Set down every line below, word for word.

--------------------------------------------------

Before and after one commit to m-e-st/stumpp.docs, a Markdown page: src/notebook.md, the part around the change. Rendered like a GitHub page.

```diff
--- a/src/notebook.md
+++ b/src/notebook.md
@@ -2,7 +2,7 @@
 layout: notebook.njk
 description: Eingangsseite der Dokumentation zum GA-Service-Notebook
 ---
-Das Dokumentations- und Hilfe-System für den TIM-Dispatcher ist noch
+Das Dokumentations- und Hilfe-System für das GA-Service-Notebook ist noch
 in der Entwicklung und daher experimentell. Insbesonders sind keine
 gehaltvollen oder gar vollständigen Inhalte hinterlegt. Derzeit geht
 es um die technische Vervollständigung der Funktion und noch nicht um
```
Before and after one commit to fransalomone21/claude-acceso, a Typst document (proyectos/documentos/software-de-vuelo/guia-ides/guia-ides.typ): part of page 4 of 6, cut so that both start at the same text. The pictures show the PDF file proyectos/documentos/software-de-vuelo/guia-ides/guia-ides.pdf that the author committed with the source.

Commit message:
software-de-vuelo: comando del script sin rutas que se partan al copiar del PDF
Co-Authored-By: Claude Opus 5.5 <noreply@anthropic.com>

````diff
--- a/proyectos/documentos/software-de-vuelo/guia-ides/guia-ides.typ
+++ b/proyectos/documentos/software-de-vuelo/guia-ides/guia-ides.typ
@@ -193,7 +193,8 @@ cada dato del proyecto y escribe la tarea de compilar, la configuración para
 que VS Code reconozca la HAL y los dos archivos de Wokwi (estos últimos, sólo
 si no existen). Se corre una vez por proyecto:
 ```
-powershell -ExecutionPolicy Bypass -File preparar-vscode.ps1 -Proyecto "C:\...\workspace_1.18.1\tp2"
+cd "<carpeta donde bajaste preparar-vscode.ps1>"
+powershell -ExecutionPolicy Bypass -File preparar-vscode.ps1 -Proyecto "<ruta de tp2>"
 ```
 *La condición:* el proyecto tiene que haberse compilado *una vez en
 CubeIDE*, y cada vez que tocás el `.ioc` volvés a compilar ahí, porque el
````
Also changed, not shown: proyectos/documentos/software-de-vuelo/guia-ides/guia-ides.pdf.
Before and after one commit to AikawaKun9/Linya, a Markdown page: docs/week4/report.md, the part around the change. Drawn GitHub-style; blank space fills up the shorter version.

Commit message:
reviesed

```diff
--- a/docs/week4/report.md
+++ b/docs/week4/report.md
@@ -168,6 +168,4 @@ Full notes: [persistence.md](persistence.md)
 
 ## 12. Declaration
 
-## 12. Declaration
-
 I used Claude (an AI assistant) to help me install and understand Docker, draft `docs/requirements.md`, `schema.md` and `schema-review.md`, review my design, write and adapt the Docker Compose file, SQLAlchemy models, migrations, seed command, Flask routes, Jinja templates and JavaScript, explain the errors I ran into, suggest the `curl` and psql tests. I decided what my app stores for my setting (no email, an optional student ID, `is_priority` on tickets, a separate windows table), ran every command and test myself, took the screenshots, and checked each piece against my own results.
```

--------------------------------------------------

-- Solution to the problem --
Before and after one commit to m-e-st/stumpp.docs, a Markdown page: src/notebook.md, the part around the change. Rendered like a GitHub page.

```diff
--- a/src/notebook.md
+++ b/src/notebook.md
@@ -2,7 +2,7 @@
 layout: notebook.njk
 description: Eingangsseite der Dokumentation zum GA-Service-Notebook
 ---
-Das Dokumentations- und Hilfe-System für den TIM-Dispatcher ist noch
+Das Dokumentations- und Hilfe-System für das GA-Service-Notebook ist noch
 in der Entwicklung und daher experimentell. Insbesonders sind keine
 gehaltvollen oder gar vollständigen Inhalte hinterlegt. Derzeit geht
 es um die technische Vervollständigung der Funktion und noch nicht um
```
Before and after one commit to fransalomone21/claude-acceso, a Typst document (proyectos/documentos/software-de-vuelo/guia-ides/guia-ides.typ): part of page 4 of 6, cut so that both start at the same text. The pictures show the PDF file proyectos/documentos/software-de-vuelo/guia-ides/guia-ides.pdf that the author committed with the source.

Commit message:
software-de-vuelo: comando del script sin rutas que se partan al copiar del PDF
Co-Authored-By: Claude Opus 5.5 <noreply@anthropic.com>

````diff
--- a/proyectos/documentos/software-de-vuelo/guia-ides/guia-ides.typ
+++ b/proyectos/documentos/software-de-vuelo/guia-ides/guia-ides.typ
@@ -193,7 +193,8 @@ cada dato del proyecto y escribe la tarea de compilar, la configuración para
 que VS Code reconozca la HAL y los dos archivos de Wokwi (estos últimos, sólo
 si no existen). Se corre una vez por proyecto:
 ```
-powershell -ExecutionPolicy Bypass -File preparar-vscode.ps1 -Proyecto "C:\...\workspace_1.18.1\tp2"
+cd "<carpeta donde bajaste preparar-vscode.ps1>"
+powershell -ExecutionPolicy Bypass -File preparar-vscode.ps1 -Proyecto "<ruta de tp2>"
 ```
 *La condición:* el proyecto tiene que haberse compilado *una vez en
 CubeIDE*, y cada vez que tocás el `.ioc` volvés a compilar ahí, porque el
````
Also changed, not shown: proyectos/documentos/software-de-vuelo/guia-ides/guia-ides.pdf.
Before and after one commit to AikawaKun9/Linya, a Markdown page: docs/week4/report.md, the part around the change. Drawn GitHub-style; blank space fills up the shorter version.

Commit message:
reviesed

```diff
--- a/docs/week4/report.md
+++ b/docs/week4/report.md
@@ -168,6 +168,4 @@ Full notes: [persistence.md](persistence.md)
 
 ## 12. Declaration
 
-## 12. Declaration
-
 I used Claude (an AI assistant) to help me install and understand Docker, draft `docs/requirements.md`, `schema.md` and `schema-review.md`, review my design, write and adapt the Docker Compose file, SQLAlchemy models, migrations, seed command, Flask routes, Jinja templates and JavaScript, explain the errors I ran into, suggest the `curl` and psql tests. I decided what my app stores for my setting (no email, an optional student ID, `is_priority` on tickets, a separate windows table), ran every command and test myself, took the screenshots, and checked each piece against my own results.
```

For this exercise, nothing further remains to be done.